Change detection data:
====
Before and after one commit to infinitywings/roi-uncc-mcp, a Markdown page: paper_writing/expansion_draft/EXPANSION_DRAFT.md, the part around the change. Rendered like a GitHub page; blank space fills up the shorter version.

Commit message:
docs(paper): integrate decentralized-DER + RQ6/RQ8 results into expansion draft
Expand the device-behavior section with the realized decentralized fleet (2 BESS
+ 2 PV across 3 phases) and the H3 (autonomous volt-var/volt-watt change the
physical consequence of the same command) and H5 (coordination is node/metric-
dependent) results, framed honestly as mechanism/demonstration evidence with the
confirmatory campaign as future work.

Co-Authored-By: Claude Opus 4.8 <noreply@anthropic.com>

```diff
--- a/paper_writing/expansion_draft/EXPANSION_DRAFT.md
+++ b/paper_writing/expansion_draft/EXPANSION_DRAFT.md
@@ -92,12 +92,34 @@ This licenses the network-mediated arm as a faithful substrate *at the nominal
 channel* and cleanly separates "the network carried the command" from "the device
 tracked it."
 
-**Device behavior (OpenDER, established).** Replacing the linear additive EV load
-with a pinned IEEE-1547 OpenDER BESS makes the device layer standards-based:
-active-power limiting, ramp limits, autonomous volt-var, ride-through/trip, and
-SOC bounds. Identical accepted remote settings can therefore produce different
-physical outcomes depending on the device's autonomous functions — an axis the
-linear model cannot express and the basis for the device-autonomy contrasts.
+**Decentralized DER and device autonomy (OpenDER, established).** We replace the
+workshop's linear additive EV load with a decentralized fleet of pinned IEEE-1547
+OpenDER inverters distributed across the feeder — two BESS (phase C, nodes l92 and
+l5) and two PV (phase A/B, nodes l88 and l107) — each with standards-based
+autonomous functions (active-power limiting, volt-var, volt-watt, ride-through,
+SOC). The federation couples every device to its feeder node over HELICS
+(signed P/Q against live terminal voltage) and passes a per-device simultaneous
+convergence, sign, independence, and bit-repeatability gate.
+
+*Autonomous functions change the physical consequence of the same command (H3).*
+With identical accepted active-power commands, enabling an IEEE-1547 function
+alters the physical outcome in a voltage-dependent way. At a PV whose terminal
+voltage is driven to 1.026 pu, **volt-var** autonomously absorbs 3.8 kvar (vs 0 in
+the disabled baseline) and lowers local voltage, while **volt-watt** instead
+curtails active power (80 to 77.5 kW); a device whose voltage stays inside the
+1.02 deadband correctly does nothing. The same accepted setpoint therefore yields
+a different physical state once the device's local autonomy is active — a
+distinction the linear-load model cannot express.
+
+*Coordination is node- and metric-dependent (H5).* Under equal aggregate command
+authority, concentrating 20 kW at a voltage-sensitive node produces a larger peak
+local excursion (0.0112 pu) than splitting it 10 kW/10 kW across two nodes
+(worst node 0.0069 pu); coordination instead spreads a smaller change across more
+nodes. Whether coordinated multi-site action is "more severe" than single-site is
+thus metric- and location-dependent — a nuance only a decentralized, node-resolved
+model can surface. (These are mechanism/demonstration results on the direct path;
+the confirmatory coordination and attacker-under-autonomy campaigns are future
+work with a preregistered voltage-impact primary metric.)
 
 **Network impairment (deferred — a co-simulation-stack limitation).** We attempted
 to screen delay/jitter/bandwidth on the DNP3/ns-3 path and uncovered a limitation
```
====
Pull every line containing "voltage" from the data.

--- EXPECTED ANSWER ---
+(signed P/Q against live terminal voltage) and passes a per-device simultaneous
+alters the physical outcome in a voltage-dependent way. At a PV whose terminal
+voltage is driven to 1.026 pu, **volt-var** autonomously absorbs 3.8 kvar (vs 0 in
+the disabled baseline) and lowers local voltage, while **volt-watt** instead
+curtails active power (80 to 77.5 kW); a device whose voltage stays inside the
+authority, concentrating 20 kW at a voltage-sensitive node produces a larger peak
+work with a preregistered voltage-impact primary metric.)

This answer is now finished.